A year indoors
A year ago this week I started to work from home, right before we went into our first lockdown in Northern Ireland. Since then most of my time has been spent inside my house.
You'll probably be seeing a lot of this type of content around now, but I don't care because I wanted to record what I'm feeling right now. I don't want to ever forget this last year, or take the freedoms and people I have in my life for granted again.
This isn't intended to be a "poor me" or cry for sympathy post. There are people that have had far worse situations than me over the last year. I'm just hoping that something like this never happens again in my lifetime, and I don't want to forget what it's like right now.
This last year has been fucking nuts.
In a way, it's a bit like a long run or some tough exercise. You feel like it's all too much and you want to stop or give up but you just keep going. Although in this case it's like we're tied to the treadmill, because there isn't really an option to stop yet...
I'm not sure whether its my subconcious reminding me that it has been a year now, but this week has been the toughest so far for me. I've been catching a well of emotion in my throat and forcing it back down with shitty food. It just feels like lockdown extentions and life under restrictions will never end.
All through the pandemic I've been thinking we would be out of it in another 3-6 months. Every time I've thought that, my hopes have been dashed. Thanks to vaccinations, it feels like we might actually pull it off this time.
But I'm trying not to be too hopeful.
Daily cases now are higher than the peak of the first wave. There is a potential third wave on the way, and even though vaccinations are rolling out quickly, less than 10% of people here have actually had COVID.
There's still plenty of room for damage to be done. Then again, I'm not an epidemiologist. The vaccine is providing me with some hope, maybe it's false hope, but maybe not.
I wonder would things have been different if we all acted as swiftly as countries like New Zealand or Taiwan. I suppose it's a null question becaue we'll never know. We're here now.
Here feeling fed up, disconnected from life, like the last year has evaporated.
I watched an interesting video recently that described how our perception of time passing changes depending on the variety of events within a certain period. It goes like this;
High variety of events
- Feels like time is flying when expereinced
- Looking back it feels like a long period of time because there is a lot to recall
Low variety of events
- Feels like time is dragging when experienced
- Looking back it feels like nothing because there is very little to recall
This feels accurate right now. I've been terrified of life slipping away recently. The last year doesn't seem to exist in my memory, but also feels like it has raged on forever.

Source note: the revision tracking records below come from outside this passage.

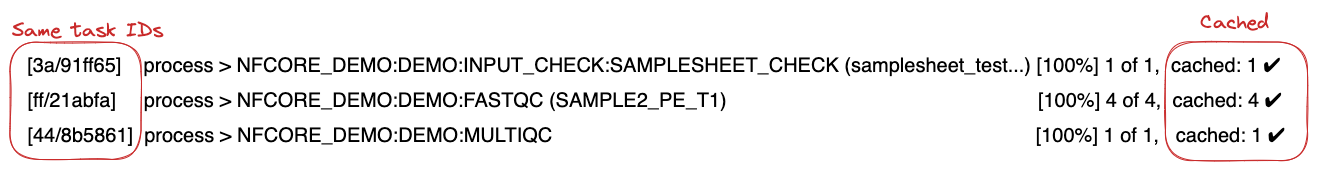
Above: figs/1.1_demoresume.excalidraw.png in Sydney-Informatics-Hub/customising-nfcore-workshop (Excalidraw), before the change. Source tidied: one line per element, renumbered; positions are measured from the earlier drawing's top-left corner, leaving out a move shared by most shapes.
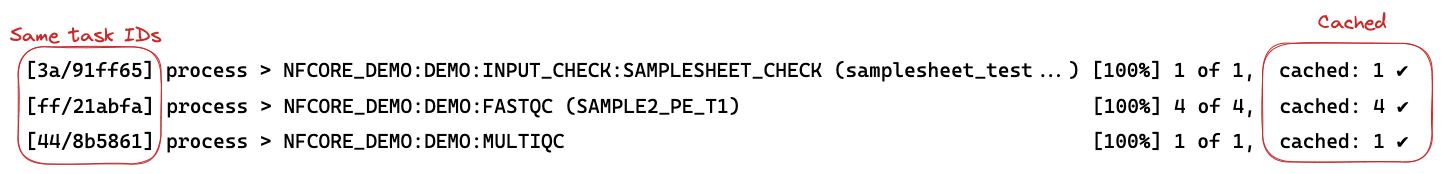
After the change.

Change to the diagram source:
```diff
@@ -1,7 +1,7 @@
-{"id": 0, "type": "text", "text": "[3a/91ff65]    process > NFCORE_DEMO:DEMO:INPUT_CHECK:SAMPLESHEET_CHECK (samplesheet_test...) [100%] 1 of 1,  cached: 1 ✔", "strokeColor": "#000000", "strokeWidth": 1, "roughness": 1, "fontSize": 20, "fontFamily": 2, "x": 17, "y": 44, "width": 1253, "height": 23}
+{"id": 0, "type": "text", "text": "[3a/91ff65] process > NFCORE_DEMO:DEMO:INPUT_CHECK:SAMPLESHEET_CHECK (samplesheet_test...) [100%] 1 of 1,  cached: 1 ✔", "strokeColor": "#000000", "strokeWidth": 1, "roughness": 1, "fontSize": 20, "fontFamily": 3, "x": 17, "y": 44, "width": 1383, "height": 24}
-{"id": 1, "type": "text", "text": "[ff/21abfa]     process > NFCORE_DEMO:DEMO:FASTQC (SAMPLE2_PE_T1)                                                        [100%] 4 of 4,  cached: 4 ✔", "strokeColor": "#000000", "strokeWidth": 1, "roughness": 1, "fontSize": 20, "fontFamily": 2, "x": 17, "y": 79, "width": 1254, "height": 23}
+{"id": 1, "type": "text", "text": "[ff/21abfa] process > NFCORE_DEMO:DEMO:FASTQC (SAMPLE2_PE_T1)                              [100%] 4 of 4,  cached: 4 ✔", "strokeColor": "#000000", "strokeWidth": 1, "roughness": 1, "fontSize": 20, "fontFamily": 3, "x": 18, "y": 79, "width": 1383, "height": 24}
-{"id": 2, "type": "text", "text": "[44/8b5861]  process > NFCORE_DEMO:DEMO:MULTIQC                                                                                       [100%] 1 of 1,   cached: 1 ✔", "strokeColor": "#000000", "strokeWidth": 1, "roughness": 1, "fontSize": 20, "fontFamily": 2, "x": 17, "y": 114, "width": 1258, "height": 23}
+{"id": 2, "type": "text", "text": "[44/8b5861] process > NFCORE_DEMO:DEMO:MULTIQC                                             [100%] 1 of 1,  cached: 1 ✔", "strokeColor": "#000000", "strokeWidth": 1, "roughness": 1, "fontSize": 20, "fontFamily": 3, "x": 17, "y": 114, "width": 1383, "height": 24}
-{"id": 3, "type": "rectangle", "strokeColor": "#c92a2a", "strokeWidth": 1, "roughness": 1, "round": true, "x": 1155, "y": 32, "width": 142, "height": 118}
+{"id": 3, "type": "rectangle", "strokeColor": "#c92a2a", "strokeWidth": 1, "roughness": 1, "round": true, "x": 1255, "y": 29, "width": 169, "height": 118}
 {"id": 4, "type": "text", "text": "Same task IDs", "strokeColor": "#c92a2a", "strokeWidth": 1, "roughness": 1, "fontSize": 20, "fontFamily": 1, "x": 2, "y": 8, "width": 152, "height": 25}
-{"id": 5, "type": "text", "text": "Cached", "strokeColor": "#c92a2a", "strokeWidth": 1, "roughness": 1, "fontSize": 20, "fontFamily": 1, "x": 1190, "y": 0, "width": 68, "height": 25}
+{"id": 5, "type": "text", "text": "Cached", "strokeColor": "#c92a2a", "strokeWidth": 1, "roughness": 1, "fontSize": 20, "fontFamily": 1, "x": 1310, "y": -5, "width": 68, "height": 25}
-{"id": 6, "type": "rectangle", "strokeColor": "#c92a2a", "strokeWidth": 1, "roughness": 1, "round": true, "x": 0, "y": 32, "width": 131, "height": 117}
+{"id": 6, "type": "rectangle", "strokeColor": "#c92a2a", "strokeWidth": 1, "roughness": 1, "round": true, "x": 10, "y": 32, "width": 143, "height": 117}
```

I miss my friends, my family, sitting in a coffee shop. I don't want to wear itchy masks anymore. I just want to worry about my liver health instead of my mental health.
Right now all I can do is take things day by day, and not let the waves of anger, sadness, and pent up energy get the better of me.
I feel like I should be angry at the people that have been breaking lockdown rules. I've tried to be pretty strict with them myself, with the exception of trying to WFH¹ as little as possible. I haven't seen any of family since Christmas, and I don't really venture out for anything other than exercise or food shopping.
But it's hard to be angry at people for wanting some sense of freedom or normality. Especially students.
I watched some TikToks last week of univeristy students enjoying the sun in the park on St. Patrick's day. Followed by images of them jumping over fences to flee police enforcing lockdown rules.
Not saying I condone this...but it looked fun...
I hope we remember all of this, and global pandemics don't gain the same frequency as recessions. I'm not sure I could take another one.
Maybe if this blog survives, someone will read this post in 20 years, with no knowledge of the pandemic and think this is all wild. Maybe blog extracts will be printed in history books instead of diary entries....
- On WFH, I find it realy difficult to spend so much time in the same space. I'm really not sure how people who enjoy WFH like it, but maybe they're more disciplined than me. Maybe if I had a dedicated office space and not our kitchen table it would work better. I've probably done 50:50 work from home and from co-working spaces this last year. I've only ventured out of the house when I felt like a workspace was going above and beyond to keep things safe; temperature scanning, distancing rules etc Not WFH has been a major factor in holding onto my sanity. I really enjoy a commute, seeing people in real life, and a change of environment for work and home life.